◆ Aim of the task
Go through the entries below and copy each line that holds the word "html".

*** Opening of Input data ***

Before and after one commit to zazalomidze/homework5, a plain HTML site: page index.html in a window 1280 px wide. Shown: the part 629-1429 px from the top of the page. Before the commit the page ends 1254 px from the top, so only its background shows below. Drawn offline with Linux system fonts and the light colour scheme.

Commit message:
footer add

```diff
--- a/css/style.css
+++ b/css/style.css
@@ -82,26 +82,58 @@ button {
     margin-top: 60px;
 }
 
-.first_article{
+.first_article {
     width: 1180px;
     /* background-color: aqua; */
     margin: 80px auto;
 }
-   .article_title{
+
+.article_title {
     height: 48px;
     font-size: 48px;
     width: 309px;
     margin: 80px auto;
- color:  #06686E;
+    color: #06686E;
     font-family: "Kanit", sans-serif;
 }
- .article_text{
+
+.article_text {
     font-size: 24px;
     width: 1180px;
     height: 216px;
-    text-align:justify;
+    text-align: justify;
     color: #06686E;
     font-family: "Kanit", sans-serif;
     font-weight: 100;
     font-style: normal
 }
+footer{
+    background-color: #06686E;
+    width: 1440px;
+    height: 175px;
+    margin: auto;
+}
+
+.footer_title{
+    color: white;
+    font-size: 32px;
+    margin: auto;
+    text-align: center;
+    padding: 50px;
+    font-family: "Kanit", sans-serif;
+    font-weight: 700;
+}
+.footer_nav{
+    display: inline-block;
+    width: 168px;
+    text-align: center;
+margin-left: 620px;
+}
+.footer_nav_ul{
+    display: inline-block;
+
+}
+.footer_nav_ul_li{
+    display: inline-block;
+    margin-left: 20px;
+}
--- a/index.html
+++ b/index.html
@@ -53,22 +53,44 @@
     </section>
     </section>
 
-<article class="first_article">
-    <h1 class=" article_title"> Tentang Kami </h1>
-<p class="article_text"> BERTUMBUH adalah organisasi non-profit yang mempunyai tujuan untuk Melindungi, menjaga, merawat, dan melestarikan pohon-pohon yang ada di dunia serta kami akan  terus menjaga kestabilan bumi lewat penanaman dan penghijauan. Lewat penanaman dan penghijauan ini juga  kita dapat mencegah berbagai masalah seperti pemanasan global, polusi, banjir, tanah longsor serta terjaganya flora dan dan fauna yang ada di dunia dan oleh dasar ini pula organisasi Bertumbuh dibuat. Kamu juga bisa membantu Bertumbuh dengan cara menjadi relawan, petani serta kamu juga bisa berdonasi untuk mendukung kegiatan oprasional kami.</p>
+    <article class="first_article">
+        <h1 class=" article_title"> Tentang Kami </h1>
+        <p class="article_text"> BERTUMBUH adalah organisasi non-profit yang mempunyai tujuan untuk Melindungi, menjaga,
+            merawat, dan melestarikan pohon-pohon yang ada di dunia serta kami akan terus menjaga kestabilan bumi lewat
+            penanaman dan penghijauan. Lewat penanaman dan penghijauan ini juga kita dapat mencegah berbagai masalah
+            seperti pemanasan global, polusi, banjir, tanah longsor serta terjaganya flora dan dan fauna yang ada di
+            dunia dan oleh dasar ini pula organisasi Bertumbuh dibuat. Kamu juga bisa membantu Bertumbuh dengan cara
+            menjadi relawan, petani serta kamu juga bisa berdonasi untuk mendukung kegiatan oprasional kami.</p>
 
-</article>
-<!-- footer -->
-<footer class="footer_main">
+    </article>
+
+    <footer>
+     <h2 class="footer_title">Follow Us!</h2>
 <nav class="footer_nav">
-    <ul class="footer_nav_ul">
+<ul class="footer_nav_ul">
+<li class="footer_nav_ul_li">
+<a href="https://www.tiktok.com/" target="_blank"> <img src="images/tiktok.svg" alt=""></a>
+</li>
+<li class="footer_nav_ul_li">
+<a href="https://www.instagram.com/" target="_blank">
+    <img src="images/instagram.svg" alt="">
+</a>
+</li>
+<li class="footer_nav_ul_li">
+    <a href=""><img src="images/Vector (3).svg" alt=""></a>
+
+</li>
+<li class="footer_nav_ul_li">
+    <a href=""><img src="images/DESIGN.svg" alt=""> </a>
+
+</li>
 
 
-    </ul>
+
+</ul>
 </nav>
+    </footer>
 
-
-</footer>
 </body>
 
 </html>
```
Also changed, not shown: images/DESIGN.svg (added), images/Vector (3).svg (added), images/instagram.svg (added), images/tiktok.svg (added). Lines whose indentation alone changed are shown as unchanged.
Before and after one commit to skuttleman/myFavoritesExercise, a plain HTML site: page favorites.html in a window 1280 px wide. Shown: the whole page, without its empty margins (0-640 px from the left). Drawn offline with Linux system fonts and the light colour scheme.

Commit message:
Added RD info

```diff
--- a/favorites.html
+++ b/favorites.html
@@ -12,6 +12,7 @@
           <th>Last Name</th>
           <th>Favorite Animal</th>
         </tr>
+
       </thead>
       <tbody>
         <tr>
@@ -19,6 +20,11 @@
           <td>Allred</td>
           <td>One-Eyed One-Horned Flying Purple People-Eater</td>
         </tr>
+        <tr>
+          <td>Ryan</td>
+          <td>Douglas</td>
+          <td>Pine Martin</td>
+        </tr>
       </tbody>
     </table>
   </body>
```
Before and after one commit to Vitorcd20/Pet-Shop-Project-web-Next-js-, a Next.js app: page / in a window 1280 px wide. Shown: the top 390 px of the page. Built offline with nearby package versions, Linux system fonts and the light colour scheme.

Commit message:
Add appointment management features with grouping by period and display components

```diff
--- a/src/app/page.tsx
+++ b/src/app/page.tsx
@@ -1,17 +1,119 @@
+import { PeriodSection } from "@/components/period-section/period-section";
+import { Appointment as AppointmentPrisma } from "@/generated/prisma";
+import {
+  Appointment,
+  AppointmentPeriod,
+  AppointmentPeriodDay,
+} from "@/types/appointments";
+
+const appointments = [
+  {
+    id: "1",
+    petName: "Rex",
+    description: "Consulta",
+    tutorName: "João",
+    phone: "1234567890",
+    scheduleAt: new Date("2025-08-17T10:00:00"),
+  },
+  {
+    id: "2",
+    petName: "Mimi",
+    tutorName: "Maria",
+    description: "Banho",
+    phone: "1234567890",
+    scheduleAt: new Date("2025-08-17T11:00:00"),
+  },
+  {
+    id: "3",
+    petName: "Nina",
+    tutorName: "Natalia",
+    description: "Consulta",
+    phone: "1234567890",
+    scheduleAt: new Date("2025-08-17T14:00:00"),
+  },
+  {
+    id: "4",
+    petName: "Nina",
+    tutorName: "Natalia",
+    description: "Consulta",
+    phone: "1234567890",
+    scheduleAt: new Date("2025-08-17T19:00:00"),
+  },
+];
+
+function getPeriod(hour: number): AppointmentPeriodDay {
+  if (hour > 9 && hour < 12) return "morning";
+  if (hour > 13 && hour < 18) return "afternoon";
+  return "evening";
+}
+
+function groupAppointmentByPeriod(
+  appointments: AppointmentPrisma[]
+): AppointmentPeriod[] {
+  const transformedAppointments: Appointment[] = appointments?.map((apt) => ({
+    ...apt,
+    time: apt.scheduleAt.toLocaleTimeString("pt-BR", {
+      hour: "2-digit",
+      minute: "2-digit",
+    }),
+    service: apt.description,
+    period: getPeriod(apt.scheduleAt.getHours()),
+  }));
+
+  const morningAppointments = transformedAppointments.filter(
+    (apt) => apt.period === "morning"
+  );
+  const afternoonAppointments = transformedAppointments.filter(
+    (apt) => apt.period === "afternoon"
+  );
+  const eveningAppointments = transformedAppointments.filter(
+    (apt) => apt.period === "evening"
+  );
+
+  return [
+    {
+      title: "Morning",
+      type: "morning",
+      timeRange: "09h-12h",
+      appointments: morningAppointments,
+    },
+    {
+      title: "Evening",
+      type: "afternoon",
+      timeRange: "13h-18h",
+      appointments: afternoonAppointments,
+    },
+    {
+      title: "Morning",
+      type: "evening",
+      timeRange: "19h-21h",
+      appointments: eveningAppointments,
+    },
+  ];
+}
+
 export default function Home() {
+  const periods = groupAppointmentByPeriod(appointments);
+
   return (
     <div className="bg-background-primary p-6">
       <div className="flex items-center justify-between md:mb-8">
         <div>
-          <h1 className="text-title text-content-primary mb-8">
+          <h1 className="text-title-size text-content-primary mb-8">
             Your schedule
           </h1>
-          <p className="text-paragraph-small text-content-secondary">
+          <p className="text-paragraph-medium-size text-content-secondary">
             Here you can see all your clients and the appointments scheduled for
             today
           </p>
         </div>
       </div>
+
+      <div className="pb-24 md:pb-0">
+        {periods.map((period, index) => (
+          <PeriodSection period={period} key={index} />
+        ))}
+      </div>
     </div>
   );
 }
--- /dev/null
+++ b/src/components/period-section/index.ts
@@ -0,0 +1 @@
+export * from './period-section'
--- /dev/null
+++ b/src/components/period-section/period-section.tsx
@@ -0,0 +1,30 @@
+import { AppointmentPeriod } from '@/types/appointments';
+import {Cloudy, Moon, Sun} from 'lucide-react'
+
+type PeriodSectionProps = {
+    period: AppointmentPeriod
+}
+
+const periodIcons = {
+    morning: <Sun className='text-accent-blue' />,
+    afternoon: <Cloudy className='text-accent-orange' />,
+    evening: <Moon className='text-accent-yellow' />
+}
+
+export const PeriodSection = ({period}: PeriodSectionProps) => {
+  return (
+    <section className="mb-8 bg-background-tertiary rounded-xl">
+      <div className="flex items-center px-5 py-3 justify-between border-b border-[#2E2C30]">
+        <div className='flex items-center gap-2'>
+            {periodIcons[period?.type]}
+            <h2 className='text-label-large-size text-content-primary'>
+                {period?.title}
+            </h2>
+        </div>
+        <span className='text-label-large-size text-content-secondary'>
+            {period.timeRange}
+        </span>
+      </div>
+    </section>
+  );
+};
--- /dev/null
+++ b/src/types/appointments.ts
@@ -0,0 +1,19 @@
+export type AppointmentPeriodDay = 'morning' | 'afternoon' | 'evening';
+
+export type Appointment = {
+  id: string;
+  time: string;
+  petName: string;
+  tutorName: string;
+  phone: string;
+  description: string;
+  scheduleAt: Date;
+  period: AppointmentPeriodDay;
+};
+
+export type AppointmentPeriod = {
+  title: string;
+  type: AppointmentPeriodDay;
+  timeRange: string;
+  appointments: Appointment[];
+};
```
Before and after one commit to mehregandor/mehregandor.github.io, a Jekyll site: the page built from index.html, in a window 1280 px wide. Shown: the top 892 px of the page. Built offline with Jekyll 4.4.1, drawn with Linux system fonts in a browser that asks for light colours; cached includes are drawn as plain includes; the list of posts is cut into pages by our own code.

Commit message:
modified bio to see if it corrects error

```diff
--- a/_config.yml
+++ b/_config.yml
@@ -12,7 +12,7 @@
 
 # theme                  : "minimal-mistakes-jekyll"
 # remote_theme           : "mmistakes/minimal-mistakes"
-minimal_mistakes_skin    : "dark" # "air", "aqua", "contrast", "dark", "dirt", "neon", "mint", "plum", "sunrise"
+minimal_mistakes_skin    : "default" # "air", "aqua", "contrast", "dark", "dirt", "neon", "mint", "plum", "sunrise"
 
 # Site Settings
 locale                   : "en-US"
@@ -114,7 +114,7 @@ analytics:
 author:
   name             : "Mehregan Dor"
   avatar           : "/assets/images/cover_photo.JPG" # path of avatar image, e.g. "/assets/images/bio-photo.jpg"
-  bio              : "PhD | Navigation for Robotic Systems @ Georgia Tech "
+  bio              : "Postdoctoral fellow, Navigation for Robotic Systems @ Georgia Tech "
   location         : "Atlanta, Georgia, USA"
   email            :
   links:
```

*** Close of Input data ***

◆ Answer to the problem
Before and after one commit to zazalomidze/homework5, a plain HTML site: page index.html in a window 1280 px wide. Shown: the part 629-1429 px from the top of the page. Before the commit the page ends 1254 px from the top, so only its background shows below. Drawn offline with Linux system fonts and the light colour scheme.
--- a/index.html
+++ b/index.html
 </html>
Before and after one commit to skuttleman/myFavoritesExercise, a plain HTML site: page favorites.html in a window 1280 px wide. Shown: the whole page, without its empty margins (0-640 px from the left). Drawn offline with Linux system fonts and the light colour scheme.
--- a/favorites.html
+++ b/favorites.html
Before and after one commit to mehregandor/mehregandor.github.io, a Jekyll site: the page built from index.html, in a window 1280 px wide. Shown: the top 892 px of the page. Built offline with Jekyll 4.4.1, drawn with Linux system fonts in a browser that asks for light colours; cached includes are drawn as plain includes; the list of posts is cut into pages by our own code.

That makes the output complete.